**Your objective:** Pictures do not belong in the copy; quote every entry below exactly.

**Before-and-after change records:**
※ ※ ※

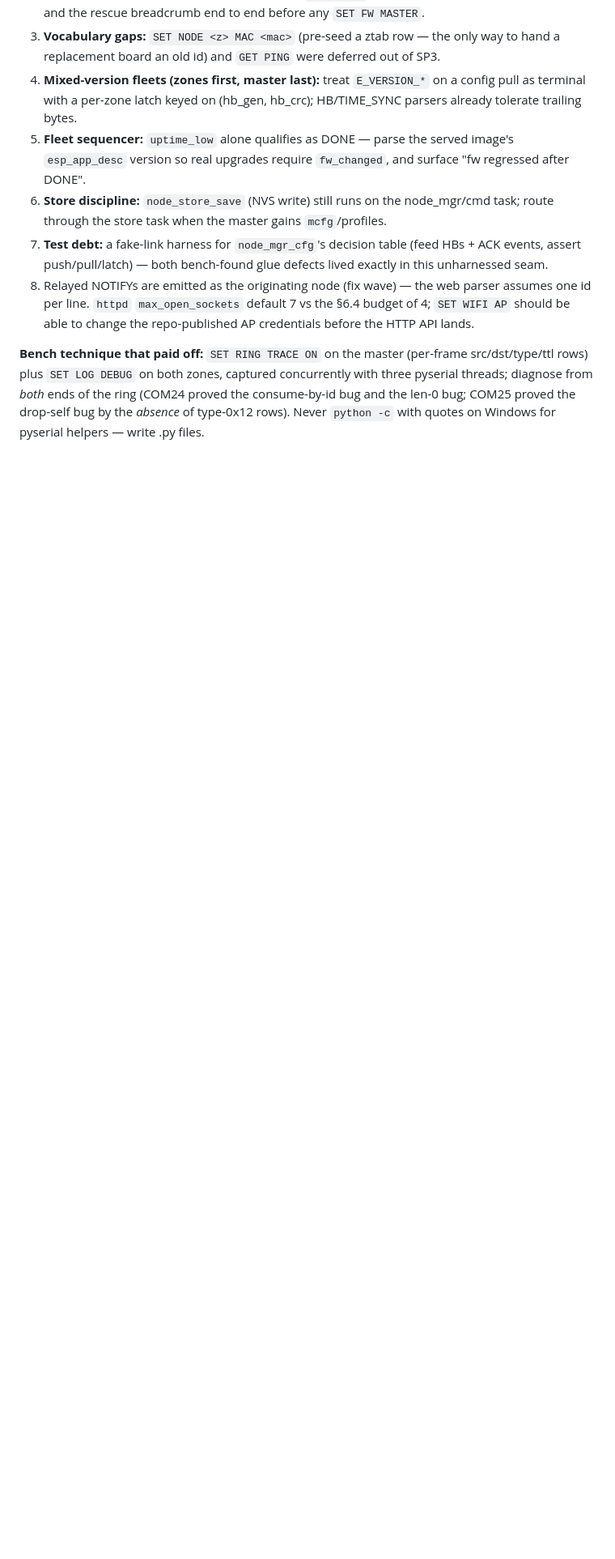
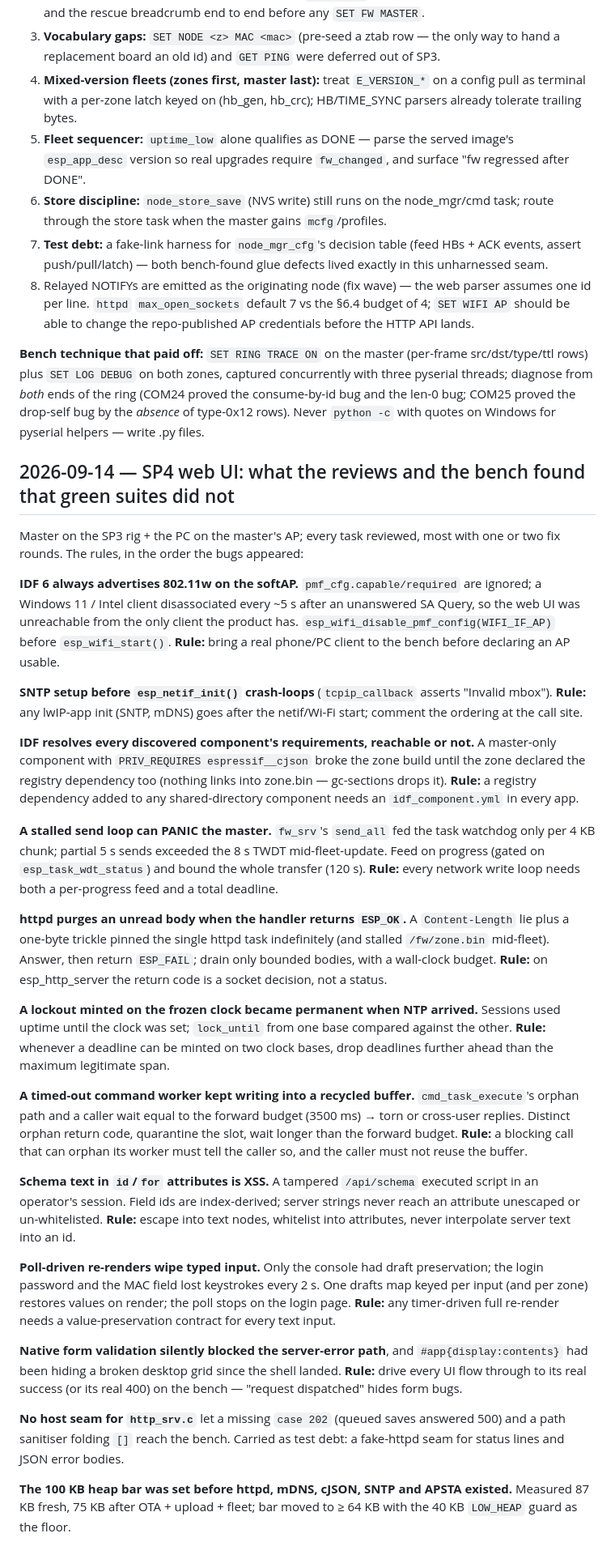
Before and after one commit to ekhpascal/HillGrov, a Markdown page: docs/what_we_learned.md, the part around the change. Shown at 81% size. GitHub-like rendering; blank space fills up the shorter version.

Commit message:
docs: SP4 security/heap notes in the system spec and the SP4 lessons section
Co-Authored-By: Claude Fable 5.1 <noreply@anthropic.com>

```diff
--- a/docs/what_we_learned.md
+++ b/docs/what_we_learned.md
@@ -101,3 +101,31 @@ Master COM17 + two zones (COM24/COM25) wired 19→18. Every one of these passed
 8. Relayed NOTIFYs are emitted as the originating node (fix wave) — the web parser assumes one id per line. `httpd` `max_open_sockets` default 7 vs the §6.4 budget of 4; `SET WIFI AP` should be able to change the repo-published AP credentials before the HTTP API lands.
 
 **Bench technique that paid off:** `SET RING TRACE ON` on the master (per-frame src/dst/type/ttl rows) plus `SET LOG DEBUG` on both zones, captured concurrently with three pyserial threads; diagnose from *both* ends of the ring (COM24 proved the consume-by-id bug and the len-0 bug; COM25 proved the drop-self bug by the *absence* of type-0x12 rows). Never `python -c` with quotes on Windows for pyserial helpers — write .py files.
+
+## 2026-09-14 — SP4 web UI: what the reviews and the bench found that green suites did not
+
+Master on the SP3 rig + the PC on the master's AP; every task reviewed, most with one or two fix rounds. The rules, in the order the bugs appeared:
+
+**IDF 6 always advertises 802.11w on the softAP.** `pmf_cfg.capable/required` are ignored; a Windows 11 / Intel client disassociated every ~5 s after an unanswered SA Query, so the web UI was unreachable from the only client the product has. `esp_wifi_disable_pmf_config(WIFI_IF_AP)` before `esp_wifi_start()`. **Rule:** bring a real phone/PC client to the bench before declaring an AP usable.
+
+**SNTP setup before `esp_netif_init()` crash-loops** (`tcpip_callback` asserts "Invalid mbox"). **Rule:** any lwIP-app init (SNTP, mDNS) goes after the netif/Wi-Fi start; comment the ordering at the call site.
+
+**IDF resolves every discovered component's requirements, reachable or not.** A master-only component with `PRIV_REQUIRES espressif__cjson` broke the zone build until the zone declared the registry dependency too (nothing links into zone.bin — gc-sections drops it). **Rule:** a registry dependency added to any shared-directory component needs an `idf_component.yml` in every app.
+
+**A stalled send loop can PANIC the master.** `fw_srv`'s `send_all` fed the task watchdog only per 4 KB chunk; partial 5 s sends exceeded the 8 s TWDT mid-fleet-update. Feed on progress (gated on `esp_task_wdt_status`) and bound the whole transfer (120 s). **Rule:** every network write loop needs both a per-progress feed and a total deadline.
+
+**httpd purges an unread body when the handler returns `ESP_OK`.** A `Content-Length` lie plus a one-byte trickle pinned the single httpd task indefinitely (and stalled `/fw/zone.bin` mid-fleet). Answer, then return `ESP_FAIL`; drain only bounded bodies, with a wall-clock budget. **Rule:** on esp_http_server the return code is a socket decision, not a status.
+
+**A lockout minted on the frozen clock became permanent when NTP arrived.** Sessions used uptime until the clock was set; `lock_until` from one base compared against the other. **Rule:** whenever a deadline can be minted on two clock bases, drop deadlines further ahead than the maximum legitimate span.
+
+**A timed-out command worker kept writing into a recycled buffer.** `cmd_task_execute`'s orphan path and a caller wait equal to the forward budget (3500 ms) → torn or cross-user replies. Distinct orphan return code, quarantine the slot, wait longer than the forward budget. **Rule:** a blocking call that can orphan its worker must tell the caller so, and the caller must not reuse the buffer.
+
+**Schema text in `id`/`for` attributes is XSS.** A tampered `/api/schema` executed script in an operator's session. Field ids are index-derived; server strings never reach an attribute unescaped or un-whitelisted. **Rule:** escape into text nodes, whitelist into attributes, never interpolate server text into an id.
+
+**Poll-driven re-renders wipe typed input.** Only the console had draft preservation; the login password and the MAC field lost keystrokes every 2 s. One drafts map keyed per input (and per zone) restores values on render; the poll stops on the login page. **Rule:** any timer-driven full re-render needs a value-preservation contract for every text input.
+
+**Native form validation silently blocked the server-error path**, and `#app{display:contents}` had been hiding a broken desktop grid since the shell landed. **Rule:** drive every UI flow through to its real success (or its real 400) on the bench — "request dispatched" hides form bugs.
+
+**No host seam for `http_srv.c`** let a missing `case 202` (queued saves answered 500) and a path sanitiser folding `[]` reach the bench. Carried as test debt: a fake-httpd seam for status lines and JSON error bodies.
+
+**The 100 KB heap bar was set before httpd, mDNS, cJSON, SNTP and APSTA existed.** Measured 87 KB fresh, 75 KB after OTA + upload + fleet; bar moved to ≥ 64 KB with the 40 KB `LOW_HEAP` guard as the floor.
```
Also changed, not shown: 1 other file.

※ ※ ※

**Task output:**
Before and after one commit to ekhpascal/HillGrov, a Markdown page: docs/what_we_learned.md, the part around the change. Shown at 81% size. GitHub-like rendering; blank space fills up the shorter version.

Commit message:
docs: SP4 security/heap notes in the system spec and the SP4 lessons section
Co-Authored-By: Claude Fable 5.1 <noreply@anthropic.com>

```diff
--- a/docs/what_we_learned.md
+++ b/docs/what_we_learned.md
@@ -101,3 +101,31 @@ Master COM17 + two zones (COM24/COM25) wired 19→18. Every one of these passed
 8. Relayed NOTIFYs are emitted as the originating node (fix wave) — the web parser assumes one id per line. `httpd` `max_open_sockets` default 7 vs the §6.4 budget of 4; `SET WIFI AP` should be able to change the repo-published AP credentials before the HTTP API lands.
 
 **Bench technique that paid off:** `SET RING TRACE ON` on the master (per-frame src/dst/type/ttl rows) plus `SET LOG DEBUG` on both zones, captured concurrently with three pyserial threads; diagnose from *both* ends of the ring (COM24 proved the consume-by-id bug and the len-0 bug; COM25 proved the drop-self bug by the *absence* of type-0x12 rows). Never `python -c` with quotes on Windows for pyserial helpers — write .py files.
+
+## 2026-09-14 — SP4 web UI: what the reviews and the bench found that green suites did not
+
+Master on the SP3 rig + the PC on the master's AP; every task reviewed, most with one or two fix rounds. The rules, in the order the bugs appeared:
+
+**IDF 6 always advertises 802.11w on the softAP.** `pmf_cfg.capable/required` are ignored; a Windows 11 / Intel client disassociated every ~5 s after an unanswered SA Query, so the web UI was unreachable from the only client the product has. `esp_wifi_disable_pmf_config(WIFI_IF_AP)` before `esp_wifi_start()`. **Rule:** bring a real phone/PC client to the bench before declaring an AP usable.
+
+**SNTP setup before `esp_netif_init()` crash-loops** (`tcpip_callback` asserts "Invalid mbox"). **Rule:** any lwIP-app init (SNTP, mDNS) goes after the netif/Wi-Fi start; comment the ordering at the call site.
+
+**IDF resolves every discovered component's requirements, reachable or not.** A master-only component with `PRIV_REQUIRES espressif__cjson` broke the zone build until the zone declared the registry dependency too (nothing links into zone.bin — gc-sections drops it). **Rule:** a registry dependency added to any shared-directory component needs an `idf_component.yml` in every app.
+
+**A stalled send loop can PANIC the master.** `fw_srv`'s `send_all` fed the task watchdog only per 4 KB chunk; partial 5 s sends exceeded the 8 s TWDT mid-fleet-update. Feed on progress (gated on `esp_task_wdt_status`) and bound the whole transfer (120 s). **Rule:** every network write loop needs both a per-progress feed and a total deadline.
+
+**httpd purges an unread body when the handler returns `ESP_OK`.** A `Content-Length` lie plus a one-byte trickle pinned the single httpd task indefinitely (and stalled `/fw/zone.bin` mid-fleet). Answer, then return `ESP_FAIL`; drain only bounded bodies, with a wall-clock budget. **Rule:** on esp_http_server the return code is a socket decision, not a status.
+
+**A lockout minted on the frozen clock became permanent when NTP arrived.** Sessions used uptime until the clock was set; `lock_until` from one base compared against the other. **Rule:** whenever a deadline can be minted on two clock bases, drop deadlines further ahead than the maximum legitimate span.
+
+**A timed-out command worker kept writing into a recycled buffer.** `cmd_task_execute`'s orphan path and a caller wait equal to the forward budget (3500 ms) → torn or cross-user replies. Distinct orphan return code, quarantine the slot, wait longer than the forward budget. **Rule:** a blocking call that can orphan its worker must tell the caller so, and the caller must not reuse the buffer.
+
+**Schema text in `id`/`for` attributes is XSS.** A tampered `/api/schema` executed script in an operator's session. Field ids are index-derived; server strings never reach an attribute unescaped or un-whitelisted. **Rule:** escape into text nodes, whitelist into attributes, never interpolate server text into an id.
+
+**Poll-driven re-renders wipe typed input.** Only the console had draft preservation; the login password and the MAC field lost keystrokes every 2 s. One drafts map keyed per input (and per zone) restores values on render; the poll stops on the login page. **Rule:** any timer-driven full re-render needs a value-preservation contract for every text input.
+
+**Native form validation silently blocked the server-error path**, and `#app{display:contents}` had been hiding a broken desktop grid since the shell landed. **Rule:** drive every UI flow through to its real success (or its real 400) on the bench — "request dispatched" hides form bugs.
+
+**No host seam for `http_srv.c`** let a missing `case 202` (queued saves answered 500) and a path sanitiser folding `[]` reach the bench. Carried as test debt: a fake-httpd seam for status lines and JSON error bodies.
+
+**The 100 KB heap bar was set before httpd, mDNS, cJSON, SNTP and APSTA existed.** Measured 87 KB fresh, 75 KB after OTA + upload + fleet; bar moved to ≥ 64 KB with the 40 KB `LOW_HEAP` guard as the floor.
```
Also changed, not shown: 1 other file.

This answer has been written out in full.